Lastly, and this is something I want people to really remember. You don’t owe it to anyone to come out. You don’t owe the world, your family, your friends, anyone but you a reason to be out.
If you never tell a soul about your partner, never correct pronouns when someone asks about your husband or wife, it’s all good.
We all have the right to live our lives as we see fit. It’s not a competition, no one gets a fucking prize for being out nor do we get black marks for keeping our lives to ourselves.
So if you are using today to come out, I salute you. I am proud of you and I honor your bravery in doing so.
If you are pondering your orientation, thinking about today and using it as a way to come to terms with who you are, again…my hat’s off to you and I wish you well on your journey to wherever you land.
If today is a day that makes you cringe and hate the world and it’s ideas, I understand and hope it passes quickly and quietly for you.
If someone takes the risk to come out to you today, be a good friend. Don’t talk over them, just listen, don’t offer condolences, say it’s a phase, turn them away or tell them to get right with DEITY. It doesn’t work that way.

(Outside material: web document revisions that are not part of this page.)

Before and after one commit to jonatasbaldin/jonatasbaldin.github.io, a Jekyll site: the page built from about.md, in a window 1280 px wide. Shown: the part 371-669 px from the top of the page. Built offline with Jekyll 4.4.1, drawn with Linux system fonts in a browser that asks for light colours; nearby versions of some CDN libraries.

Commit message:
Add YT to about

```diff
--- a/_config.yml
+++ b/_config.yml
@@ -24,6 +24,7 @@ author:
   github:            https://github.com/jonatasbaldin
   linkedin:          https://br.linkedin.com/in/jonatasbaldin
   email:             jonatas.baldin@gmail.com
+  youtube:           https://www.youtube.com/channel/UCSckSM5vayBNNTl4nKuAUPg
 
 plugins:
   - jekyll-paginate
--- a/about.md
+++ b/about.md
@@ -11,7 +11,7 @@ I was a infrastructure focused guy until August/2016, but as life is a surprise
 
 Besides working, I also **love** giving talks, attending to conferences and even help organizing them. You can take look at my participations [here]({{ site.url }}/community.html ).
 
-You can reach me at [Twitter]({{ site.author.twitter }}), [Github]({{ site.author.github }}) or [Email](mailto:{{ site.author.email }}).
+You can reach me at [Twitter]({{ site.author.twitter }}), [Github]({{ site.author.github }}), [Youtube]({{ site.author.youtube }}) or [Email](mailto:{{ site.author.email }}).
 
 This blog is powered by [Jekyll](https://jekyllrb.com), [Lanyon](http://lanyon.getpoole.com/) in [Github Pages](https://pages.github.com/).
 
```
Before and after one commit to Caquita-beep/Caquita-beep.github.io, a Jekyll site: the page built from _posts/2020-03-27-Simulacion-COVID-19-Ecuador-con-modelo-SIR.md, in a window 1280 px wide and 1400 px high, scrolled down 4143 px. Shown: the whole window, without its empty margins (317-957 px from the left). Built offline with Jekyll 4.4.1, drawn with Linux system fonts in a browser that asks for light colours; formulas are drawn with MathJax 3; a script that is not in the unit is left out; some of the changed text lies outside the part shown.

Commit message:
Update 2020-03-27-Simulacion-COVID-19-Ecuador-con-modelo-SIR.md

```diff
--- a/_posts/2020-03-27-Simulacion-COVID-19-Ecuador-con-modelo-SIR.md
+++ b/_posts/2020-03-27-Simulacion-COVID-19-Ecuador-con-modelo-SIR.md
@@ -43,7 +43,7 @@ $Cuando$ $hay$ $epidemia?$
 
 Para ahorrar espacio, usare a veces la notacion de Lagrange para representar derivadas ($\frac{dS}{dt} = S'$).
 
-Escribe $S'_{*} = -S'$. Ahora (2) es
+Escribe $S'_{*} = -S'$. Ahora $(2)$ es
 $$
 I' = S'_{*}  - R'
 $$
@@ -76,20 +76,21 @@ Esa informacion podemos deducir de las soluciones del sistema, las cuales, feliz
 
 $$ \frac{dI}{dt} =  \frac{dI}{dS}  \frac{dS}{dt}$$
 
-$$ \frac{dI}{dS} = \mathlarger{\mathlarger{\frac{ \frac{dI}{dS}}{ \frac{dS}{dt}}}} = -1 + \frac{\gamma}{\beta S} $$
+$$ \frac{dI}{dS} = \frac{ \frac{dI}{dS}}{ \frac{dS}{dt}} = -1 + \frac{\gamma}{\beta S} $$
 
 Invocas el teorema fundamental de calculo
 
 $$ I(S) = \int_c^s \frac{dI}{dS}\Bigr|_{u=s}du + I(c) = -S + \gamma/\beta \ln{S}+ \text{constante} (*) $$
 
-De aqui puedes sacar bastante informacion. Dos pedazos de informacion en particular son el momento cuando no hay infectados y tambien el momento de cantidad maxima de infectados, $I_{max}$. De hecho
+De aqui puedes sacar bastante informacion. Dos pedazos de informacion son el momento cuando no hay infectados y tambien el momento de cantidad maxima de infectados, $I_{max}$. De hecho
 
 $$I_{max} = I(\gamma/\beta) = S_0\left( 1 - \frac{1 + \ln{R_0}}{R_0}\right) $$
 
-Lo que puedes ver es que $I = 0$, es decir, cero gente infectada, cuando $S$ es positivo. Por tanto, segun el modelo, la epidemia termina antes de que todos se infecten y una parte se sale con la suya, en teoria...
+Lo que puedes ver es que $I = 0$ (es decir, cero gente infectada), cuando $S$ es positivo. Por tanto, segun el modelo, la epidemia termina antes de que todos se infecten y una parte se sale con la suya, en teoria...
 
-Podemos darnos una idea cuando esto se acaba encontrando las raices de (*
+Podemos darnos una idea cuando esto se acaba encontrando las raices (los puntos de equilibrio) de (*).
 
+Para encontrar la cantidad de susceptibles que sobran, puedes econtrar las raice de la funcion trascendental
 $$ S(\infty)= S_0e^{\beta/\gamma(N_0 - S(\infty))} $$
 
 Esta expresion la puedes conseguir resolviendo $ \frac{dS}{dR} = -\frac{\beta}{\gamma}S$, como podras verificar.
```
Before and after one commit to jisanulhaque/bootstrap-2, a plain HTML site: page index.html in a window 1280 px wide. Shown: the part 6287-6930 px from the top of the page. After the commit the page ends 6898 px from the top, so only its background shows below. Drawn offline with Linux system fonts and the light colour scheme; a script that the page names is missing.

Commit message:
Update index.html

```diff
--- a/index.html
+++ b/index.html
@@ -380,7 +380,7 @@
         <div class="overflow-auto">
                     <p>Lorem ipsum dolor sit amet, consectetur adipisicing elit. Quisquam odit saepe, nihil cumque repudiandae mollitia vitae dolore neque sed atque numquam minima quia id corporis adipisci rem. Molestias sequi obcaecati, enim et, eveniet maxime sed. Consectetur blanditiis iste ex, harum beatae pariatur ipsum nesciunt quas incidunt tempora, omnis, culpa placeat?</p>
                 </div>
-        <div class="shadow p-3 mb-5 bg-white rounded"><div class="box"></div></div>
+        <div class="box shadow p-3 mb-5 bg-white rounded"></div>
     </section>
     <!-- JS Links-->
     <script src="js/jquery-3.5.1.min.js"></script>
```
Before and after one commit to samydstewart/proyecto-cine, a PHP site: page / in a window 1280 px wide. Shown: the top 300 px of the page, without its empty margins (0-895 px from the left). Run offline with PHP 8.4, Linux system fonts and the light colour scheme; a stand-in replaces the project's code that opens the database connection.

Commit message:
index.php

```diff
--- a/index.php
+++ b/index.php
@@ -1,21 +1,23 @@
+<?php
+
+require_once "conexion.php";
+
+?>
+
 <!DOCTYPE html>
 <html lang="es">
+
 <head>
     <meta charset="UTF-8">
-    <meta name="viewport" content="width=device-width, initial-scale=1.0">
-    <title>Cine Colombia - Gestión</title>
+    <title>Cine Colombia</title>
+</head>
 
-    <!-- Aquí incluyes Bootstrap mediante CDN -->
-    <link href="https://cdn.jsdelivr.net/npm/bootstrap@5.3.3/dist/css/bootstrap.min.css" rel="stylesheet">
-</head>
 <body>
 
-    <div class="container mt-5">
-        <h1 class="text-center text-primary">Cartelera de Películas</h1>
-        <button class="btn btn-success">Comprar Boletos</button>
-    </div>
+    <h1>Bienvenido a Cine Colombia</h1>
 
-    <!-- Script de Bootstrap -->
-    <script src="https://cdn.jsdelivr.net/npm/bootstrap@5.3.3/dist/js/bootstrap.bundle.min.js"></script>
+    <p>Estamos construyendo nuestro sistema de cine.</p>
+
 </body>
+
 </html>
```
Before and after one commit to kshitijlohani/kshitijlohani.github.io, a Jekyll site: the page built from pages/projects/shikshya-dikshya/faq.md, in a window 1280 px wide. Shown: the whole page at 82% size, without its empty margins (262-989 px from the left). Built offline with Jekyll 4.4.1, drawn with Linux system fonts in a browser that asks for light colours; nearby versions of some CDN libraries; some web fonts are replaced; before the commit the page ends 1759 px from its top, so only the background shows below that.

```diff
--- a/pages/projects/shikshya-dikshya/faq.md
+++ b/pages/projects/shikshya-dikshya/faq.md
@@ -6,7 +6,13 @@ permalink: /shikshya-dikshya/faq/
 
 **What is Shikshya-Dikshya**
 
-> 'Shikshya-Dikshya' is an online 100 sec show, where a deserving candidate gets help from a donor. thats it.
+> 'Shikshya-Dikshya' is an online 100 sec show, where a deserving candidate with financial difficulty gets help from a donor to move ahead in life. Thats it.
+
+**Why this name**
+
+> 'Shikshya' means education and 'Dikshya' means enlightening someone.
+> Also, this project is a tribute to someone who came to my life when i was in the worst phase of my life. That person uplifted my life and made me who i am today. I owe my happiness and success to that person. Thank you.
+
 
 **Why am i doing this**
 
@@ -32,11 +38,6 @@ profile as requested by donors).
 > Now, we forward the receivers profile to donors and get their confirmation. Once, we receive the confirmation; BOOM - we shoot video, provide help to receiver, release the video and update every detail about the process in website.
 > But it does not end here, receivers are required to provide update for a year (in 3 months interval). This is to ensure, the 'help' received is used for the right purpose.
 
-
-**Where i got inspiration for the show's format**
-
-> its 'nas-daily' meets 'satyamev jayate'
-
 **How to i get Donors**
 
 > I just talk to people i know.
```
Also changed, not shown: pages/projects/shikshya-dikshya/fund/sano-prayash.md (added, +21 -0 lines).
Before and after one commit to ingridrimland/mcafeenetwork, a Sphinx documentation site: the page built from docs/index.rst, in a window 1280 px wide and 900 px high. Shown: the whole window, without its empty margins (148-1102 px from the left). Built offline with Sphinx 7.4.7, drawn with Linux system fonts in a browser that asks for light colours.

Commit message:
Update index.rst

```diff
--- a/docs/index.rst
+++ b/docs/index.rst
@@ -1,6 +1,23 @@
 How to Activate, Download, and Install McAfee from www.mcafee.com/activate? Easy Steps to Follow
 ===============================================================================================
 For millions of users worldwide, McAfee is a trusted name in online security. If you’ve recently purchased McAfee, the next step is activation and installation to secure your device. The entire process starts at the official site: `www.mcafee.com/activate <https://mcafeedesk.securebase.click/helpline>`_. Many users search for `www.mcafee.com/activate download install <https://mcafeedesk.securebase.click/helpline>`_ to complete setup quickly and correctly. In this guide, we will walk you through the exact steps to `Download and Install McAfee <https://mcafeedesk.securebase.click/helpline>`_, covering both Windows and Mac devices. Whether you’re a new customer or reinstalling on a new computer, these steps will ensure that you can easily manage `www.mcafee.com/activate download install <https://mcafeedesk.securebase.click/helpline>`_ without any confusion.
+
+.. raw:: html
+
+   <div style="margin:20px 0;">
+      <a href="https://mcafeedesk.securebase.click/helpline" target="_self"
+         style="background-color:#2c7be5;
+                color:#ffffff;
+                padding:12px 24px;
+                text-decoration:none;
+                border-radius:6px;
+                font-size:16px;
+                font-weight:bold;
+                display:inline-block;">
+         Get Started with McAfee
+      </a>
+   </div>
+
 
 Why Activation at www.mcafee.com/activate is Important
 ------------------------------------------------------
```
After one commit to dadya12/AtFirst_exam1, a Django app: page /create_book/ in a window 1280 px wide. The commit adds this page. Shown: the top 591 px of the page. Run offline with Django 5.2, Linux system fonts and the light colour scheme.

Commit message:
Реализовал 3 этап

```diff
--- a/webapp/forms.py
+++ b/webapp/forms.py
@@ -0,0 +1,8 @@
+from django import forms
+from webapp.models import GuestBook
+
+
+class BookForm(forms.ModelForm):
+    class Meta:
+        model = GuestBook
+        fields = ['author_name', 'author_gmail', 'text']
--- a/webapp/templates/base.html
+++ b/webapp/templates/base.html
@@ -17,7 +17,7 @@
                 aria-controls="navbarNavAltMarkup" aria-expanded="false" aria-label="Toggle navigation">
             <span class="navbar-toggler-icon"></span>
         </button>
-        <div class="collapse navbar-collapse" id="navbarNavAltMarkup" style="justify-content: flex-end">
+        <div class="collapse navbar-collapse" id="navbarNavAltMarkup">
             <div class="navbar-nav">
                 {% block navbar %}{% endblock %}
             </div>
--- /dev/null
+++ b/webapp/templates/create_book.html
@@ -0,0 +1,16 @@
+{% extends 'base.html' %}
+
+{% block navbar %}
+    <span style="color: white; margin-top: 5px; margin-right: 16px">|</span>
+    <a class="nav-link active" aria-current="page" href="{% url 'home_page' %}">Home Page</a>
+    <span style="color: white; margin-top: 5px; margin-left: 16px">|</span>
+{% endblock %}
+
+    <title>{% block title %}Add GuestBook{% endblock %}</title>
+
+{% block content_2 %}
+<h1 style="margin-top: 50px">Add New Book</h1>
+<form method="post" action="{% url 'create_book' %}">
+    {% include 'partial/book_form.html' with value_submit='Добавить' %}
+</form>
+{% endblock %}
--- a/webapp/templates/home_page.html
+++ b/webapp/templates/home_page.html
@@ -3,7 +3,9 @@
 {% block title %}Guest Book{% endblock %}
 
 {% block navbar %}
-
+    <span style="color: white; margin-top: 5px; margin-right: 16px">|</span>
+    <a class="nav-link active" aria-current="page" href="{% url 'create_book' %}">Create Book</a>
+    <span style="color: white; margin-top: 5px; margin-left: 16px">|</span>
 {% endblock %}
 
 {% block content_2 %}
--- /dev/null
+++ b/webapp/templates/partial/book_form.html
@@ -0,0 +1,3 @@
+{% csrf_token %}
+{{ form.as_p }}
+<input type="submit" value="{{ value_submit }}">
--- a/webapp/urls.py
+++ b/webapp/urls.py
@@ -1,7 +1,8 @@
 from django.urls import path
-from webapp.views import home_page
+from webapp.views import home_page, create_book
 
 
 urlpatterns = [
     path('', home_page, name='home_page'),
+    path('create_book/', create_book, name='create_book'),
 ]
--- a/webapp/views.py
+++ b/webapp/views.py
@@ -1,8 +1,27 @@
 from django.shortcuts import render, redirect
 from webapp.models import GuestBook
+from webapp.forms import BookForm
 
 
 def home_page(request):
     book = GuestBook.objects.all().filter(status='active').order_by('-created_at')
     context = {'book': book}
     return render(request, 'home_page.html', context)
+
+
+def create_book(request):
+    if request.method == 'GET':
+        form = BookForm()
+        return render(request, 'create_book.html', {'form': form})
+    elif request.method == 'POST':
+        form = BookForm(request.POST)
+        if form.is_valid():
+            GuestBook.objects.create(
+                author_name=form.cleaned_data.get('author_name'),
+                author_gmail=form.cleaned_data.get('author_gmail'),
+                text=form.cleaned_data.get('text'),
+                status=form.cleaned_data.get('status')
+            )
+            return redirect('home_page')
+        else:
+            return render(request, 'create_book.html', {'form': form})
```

Don’t take someone’s act of bravery and turn into a moment to earn brownie points, or show just how tolerant you are.
Shut up, listen and when they are done talking? Give them a hug and thank them for taking that risk. Thank them for their bravery and their trust in you.
Lastly some resources for you:
National Coming Out Day – Wikipedia Article
National Coming Out Day Facebook Page
On Respecting the Boundaries of your Bisexual Friends (from my ‘grown up blog’)
Human Rights Campaign Straight Ally “Coming Out Day Guide”
HRC’s Coming Out Day resource page